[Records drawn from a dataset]
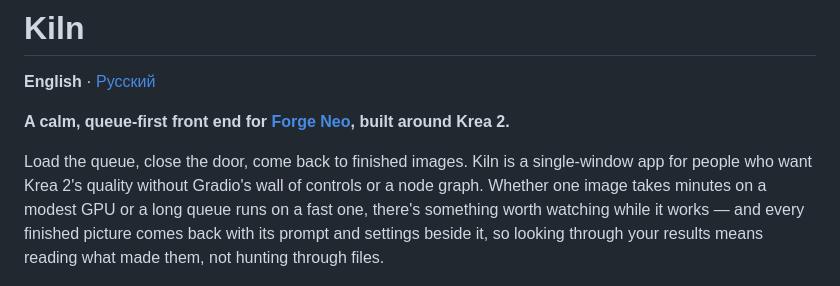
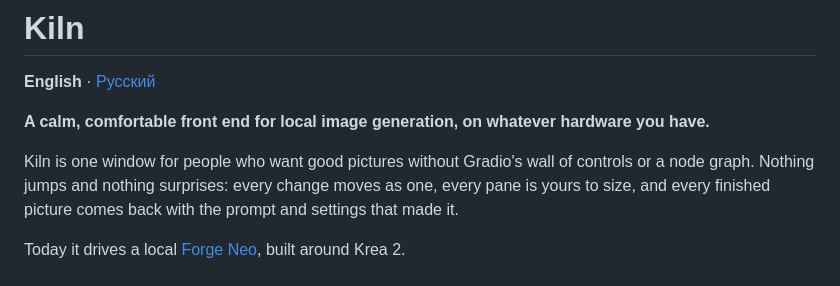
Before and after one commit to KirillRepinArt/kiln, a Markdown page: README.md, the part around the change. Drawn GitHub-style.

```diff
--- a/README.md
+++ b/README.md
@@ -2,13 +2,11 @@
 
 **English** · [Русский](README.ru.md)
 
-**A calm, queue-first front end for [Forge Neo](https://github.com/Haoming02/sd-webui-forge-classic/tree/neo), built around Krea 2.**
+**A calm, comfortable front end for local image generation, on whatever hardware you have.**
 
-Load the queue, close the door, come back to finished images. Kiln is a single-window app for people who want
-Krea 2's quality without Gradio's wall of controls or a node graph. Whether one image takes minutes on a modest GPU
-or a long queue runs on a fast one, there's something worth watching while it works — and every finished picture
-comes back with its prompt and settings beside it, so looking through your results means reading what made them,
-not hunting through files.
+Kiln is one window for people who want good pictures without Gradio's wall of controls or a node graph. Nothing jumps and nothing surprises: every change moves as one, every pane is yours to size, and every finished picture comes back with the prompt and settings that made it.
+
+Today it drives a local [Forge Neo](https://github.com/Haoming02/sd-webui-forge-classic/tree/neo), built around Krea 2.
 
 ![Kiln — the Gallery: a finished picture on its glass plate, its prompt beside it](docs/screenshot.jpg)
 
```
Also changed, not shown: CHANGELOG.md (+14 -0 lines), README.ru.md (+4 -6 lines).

▶ Action item
Look through the entries above, and wherever a line holds the word "README", copy it.

▶ Completed task
Before and after one commit to KirillRepinArt/kiln, a Markdown page: README.md, the part around the change. Drawn GitHub-style.
--- a/README.md
+++ b/README.md
 **English** · [Русский](README.ru.md)
Also changed, not shown: CHANGELOG.md (+14 -0 lines), README.ru.md (+4 -6 lines).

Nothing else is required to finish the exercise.